After much stamping of feet to keep warm outside the bar, we climb onto the bus, this time heading to the teeming Potsdamer Platz. While today it's one of Berlin's shiny new tourist attractions, in the late 70s, it was a barren wilderness. After the group assembles at the point where the Berlin Wall once cut across the square, Mike explains the significance of the location.
It's related to one of Bowie's signature songs, "Heroes" (incidentally also recorded in German), and the lyric, "I, I can remember, standing by the Wall, and the guns shot above our heads, and we kissed as though nothing could fall."
"Interesting myth about the couple kissing in the song…" explains Mike. "Hansa Studios is just over there and as the story goes, Bowie was on the balcony looking at a couple kissing by the Wall. When asked by the press who 'they' were, he said it was just some random couple. The true story is that Tony Visconti, the guitarist who also produced some of his albums, was actually having an illicit affair with one of the back-up singers, so Bowie didn’t want to ruin his marriage by telling the press."
The aforementioned Hansa Studios is the next stop on the tour. Here, Mike describes the pioneering experiments in sound Bowie made with producer Tony Visconti - particularly, the cavernous drum sound created with the Eventide Harmonizer. Mike also explains that while the studios were regularly used by German bands, Bowie's association with Hansa really put it on the map.
After completing the last leg on foot, the tour winds up in front of the Brandenburg Gate, with a view over the Platz der Republik. This square in front of the German parliament building is where Bowie would return in 1987 for the "Concert for Berlin Festival."
Despite frost-bitten fingers and blue noses, and the occasional complaint that the information given on the tour has verged on the sparse, the eager group of Bowie enthusiasts are largely positive about their trip through the Berlin of the 1970s.
"It's been great," says one female visitor from Denmark. "I think Berlin has changed a lot since the time Bowie was living here, so it was interesting to see what it was like when he was here and where he went to, as opposed to where the arts community is in Berlin today."
"It's taken us to a new part of the city where we hadn't been before," added an American who's on the tour with his girlfriend, "We've been here nine months. It was interesting hearing about him going to the first openly gay café in Europe, that was really cool. Lots of new information."
Tour guide Mike West says one of the main advantages of the tour is a chance for fans to hang out together, talk about their hero and, more importantly, exchange information.

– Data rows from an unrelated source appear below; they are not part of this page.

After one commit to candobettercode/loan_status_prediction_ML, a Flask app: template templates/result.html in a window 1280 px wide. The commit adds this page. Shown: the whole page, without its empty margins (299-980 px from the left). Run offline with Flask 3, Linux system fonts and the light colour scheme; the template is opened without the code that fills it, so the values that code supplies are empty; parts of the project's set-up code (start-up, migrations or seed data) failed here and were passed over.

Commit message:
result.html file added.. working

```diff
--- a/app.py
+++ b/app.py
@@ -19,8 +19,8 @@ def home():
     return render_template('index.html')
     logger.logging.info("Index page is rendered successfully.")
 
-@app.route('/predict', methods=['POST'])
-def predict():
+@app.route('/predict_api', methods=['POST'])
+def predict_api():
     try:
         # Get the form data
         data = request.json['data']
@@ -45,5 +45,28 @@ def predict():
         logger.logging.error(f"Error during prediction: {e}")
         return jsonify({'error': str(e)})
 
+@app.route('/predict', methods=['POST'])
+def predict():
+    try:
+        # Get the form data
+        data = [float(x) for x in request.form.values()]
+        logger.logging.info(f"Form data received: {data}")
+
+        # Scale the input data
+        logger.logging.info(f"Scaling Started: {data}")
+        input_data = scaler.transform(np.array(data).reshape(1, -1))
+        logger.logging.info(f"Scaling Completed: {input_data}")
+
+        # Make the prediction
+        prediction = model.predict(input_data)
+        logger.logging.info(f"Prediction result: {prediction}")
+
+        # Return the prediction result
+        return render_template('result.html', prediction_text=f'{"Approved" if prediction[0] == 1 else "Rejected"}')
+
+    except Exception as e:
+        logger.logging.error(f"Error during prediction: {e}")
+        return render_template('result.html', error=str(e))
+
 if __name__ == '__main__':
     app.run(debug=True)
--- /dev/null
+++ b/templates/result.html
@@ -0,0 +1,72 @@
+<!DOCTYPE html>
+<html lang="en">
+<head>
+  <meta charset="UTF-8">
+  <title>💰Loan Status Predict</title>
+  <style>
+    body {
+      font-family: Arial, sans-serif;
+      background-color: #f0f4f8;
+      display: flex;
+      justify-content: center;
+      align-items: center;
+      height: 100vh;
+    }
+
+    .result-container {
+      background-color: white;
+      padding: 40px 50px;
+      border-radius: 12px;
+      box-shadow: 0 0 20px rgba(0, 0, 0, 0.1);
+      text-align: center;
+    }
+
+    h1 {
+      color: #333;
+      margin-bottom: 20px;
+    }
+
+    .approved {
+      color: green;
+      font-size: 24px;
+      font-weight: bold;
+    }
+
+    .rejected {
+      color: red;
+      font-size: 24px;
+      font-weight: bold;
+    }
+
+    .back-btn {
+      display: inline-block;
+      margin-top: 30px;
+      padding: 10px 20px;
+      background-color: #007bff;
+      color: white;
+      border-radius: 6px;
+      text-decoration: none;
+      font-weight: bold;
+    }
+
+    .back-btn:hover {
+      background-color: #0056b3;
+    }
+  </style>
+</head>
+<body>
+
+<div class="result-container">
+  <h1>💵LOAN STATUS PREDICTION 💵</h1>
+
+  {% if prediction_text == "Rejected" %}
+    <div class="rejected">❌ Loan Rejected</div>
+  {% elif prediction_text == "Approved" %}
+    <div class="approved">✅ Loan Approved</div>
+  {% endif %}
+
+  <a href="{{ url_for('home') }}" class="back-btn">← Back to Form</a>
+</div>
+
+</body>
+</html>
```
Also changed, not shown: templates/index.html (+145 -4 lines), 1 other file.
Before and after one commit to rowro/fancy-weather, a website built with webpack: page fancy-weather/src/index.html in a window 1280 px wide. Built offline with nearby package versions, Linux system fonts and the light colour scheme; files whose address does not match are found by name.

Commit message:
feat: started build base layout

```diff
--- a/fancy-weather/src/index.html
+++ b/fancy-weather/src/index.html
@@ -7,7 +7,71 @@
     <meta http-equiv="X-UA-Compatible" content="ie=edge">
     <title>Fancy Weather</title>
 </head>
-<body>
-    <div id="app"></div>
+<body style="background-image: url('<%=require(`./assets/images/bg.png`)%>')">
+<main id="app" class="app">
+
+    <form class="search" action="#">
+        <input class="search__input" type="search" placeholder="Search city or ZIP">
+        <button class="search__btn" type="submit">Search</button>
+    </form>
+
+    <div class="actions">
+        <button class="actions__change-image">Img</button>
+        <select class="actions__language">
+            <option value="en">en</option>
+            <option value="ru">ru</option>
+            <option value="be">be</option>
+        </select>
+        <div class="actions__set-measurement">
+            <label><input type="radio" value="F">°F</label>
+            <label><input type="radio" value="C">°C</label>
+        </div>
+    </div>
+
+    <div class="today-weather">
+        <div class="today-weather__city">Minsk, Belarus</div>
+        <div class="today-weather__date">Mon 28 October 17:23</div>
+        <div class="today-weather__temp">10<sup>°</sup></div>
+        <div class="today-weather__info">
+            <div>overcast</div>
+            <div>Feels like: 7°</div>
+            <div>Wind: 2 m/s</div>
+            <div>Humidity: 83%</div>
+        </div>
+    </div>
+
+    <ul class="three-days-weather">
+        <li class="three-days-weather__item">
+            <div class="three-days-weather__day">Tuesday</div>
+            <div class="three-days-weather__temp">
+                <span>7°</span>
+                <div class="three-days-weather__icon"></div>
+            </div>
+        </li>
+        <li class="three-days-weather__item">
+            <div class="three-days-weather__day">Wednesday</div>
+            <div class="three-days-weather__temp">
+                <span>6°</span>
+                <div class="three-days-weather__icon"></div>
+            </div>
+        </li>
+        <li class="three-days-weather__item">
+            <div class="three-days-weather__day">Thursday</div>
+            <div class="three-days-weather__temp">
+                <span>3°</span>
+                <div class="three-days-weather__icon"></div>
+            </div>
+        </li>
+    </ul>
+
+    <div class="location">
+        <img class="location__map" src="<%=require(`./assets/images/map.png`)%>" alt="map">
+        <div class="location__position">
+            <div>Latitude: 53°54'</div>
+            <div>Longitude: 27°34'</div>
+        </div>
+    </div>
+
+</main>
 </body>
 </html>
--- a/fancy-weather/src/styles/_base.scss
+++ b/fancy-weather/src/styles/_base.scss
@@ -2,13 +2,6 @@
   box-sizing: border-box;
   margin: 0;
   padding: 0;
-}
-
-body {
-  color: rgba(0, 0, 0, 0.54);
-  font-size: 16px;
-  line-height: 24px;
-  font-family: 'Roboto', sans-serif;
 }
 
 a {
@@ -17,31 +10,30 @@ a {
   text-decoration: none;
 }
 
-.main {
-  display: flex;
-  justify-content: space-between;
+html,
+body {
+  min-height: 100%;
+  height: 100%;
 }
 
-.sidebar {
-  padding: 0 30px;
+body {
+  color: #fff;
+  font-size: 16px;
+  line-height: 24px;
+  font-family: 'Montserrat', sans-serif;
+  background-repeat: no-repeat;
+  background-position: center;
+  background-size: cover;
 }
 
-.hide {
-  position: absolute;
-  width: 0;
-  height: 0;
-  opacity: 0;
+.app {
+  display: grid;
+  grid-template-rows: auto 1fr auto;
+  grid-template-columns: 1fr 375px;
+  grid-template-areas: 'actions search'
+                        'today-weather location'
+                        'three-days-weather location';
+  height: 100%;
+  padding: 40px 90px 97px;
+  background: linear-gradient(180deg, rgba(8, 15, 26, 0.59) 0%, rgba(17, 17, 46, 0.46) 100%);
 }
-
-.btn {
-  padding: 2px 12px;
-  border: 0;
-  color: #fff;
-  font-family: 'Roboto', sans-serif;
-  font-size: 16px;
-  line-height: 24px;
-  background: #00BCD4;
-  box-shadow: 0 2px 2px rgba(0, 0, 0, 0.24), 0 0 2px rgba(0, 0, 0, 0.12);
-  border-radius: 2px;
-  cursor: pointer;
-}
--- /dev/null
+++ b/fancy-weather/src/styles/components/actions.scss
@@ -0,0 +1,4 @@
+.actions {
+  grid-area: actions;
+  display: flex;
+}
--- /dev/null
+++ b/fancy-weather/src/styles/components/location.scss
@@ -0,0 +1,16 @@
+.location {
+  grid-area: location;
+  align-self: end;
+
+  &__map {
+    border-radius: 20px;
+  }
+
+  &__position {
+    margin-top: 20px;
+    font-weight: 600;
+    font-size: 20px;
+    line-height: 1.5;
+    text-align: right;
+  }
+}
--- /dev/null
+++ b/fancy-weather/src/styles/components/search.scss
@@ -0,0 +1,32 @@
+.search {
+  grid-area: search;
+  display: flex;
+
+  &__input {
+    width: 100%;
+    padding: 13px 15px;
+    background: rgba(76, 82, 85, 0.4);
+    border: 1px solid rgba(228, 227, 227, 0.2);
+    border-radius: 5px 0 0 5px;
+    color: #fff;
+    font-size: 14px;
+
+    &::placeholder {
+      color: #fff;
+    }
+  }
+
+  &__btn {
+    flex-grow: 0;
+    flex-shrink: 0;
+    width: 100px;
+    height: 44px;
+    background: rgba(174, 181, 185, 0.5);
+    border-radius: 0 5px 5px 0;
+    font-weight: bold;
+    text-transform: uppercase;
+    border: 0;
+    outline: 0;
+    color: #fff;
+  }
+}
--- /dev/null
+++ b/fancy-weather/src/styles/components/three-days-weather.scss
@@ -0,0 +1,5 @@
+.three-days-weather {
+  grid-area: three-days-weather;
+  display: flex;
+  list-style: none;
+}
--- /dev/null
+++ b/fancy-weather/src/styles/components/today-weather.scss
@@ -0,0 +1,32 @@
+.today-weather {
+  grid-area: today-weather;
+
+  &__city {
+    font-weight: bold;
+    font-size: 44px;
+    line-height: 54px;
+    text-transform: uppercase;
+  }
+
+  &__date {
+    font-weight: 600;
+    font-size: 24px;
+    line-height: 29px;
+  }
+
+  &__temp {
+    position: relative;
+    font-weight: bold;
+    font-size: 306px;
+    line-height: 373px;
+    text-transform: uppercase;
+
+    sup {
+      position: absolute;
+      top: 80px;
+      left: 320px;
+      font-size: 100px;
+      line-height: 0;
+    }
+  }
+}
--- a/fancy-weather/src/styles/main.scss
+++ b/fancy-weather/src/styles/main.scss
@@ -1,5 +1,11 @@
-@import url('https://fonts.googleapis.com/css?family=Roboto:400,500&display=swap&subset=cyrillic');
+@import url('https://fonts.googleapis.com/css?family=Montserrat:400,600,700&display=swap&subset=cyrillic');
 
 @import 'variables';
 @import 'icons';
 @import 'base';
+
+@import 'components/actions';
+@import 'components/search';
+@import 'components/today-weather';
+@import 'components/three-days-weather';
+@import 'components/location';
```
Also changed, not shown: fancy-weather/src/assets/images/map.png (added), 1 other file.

"When I first did the tour, it was just me talking about Bowie," he said. "I'm not a trained guide at all. I’m finding out new stuff about Bowie all the time, so it's nice to add it in. The tour is constantly evolving."
One of Mike's ambitions is to organize a Bowie Pub Crawl, giving participants the chance not only to drink in the bars where the "Thin White Duke" once hung out, but also to offer an opportunity to get dressed up. The differing images Bowie presented over the years certainly offer a wealth of ideas for costumes.
"We get absolutely all kinds of people," added Mike. "Tourists, people who have lived here for years, old-school Berliners who were here when Bowie was."
"It's cool because everyone has a good time and I've made friends through it. It's not just talking about Bowie, it's about talking to like-minded people," he said.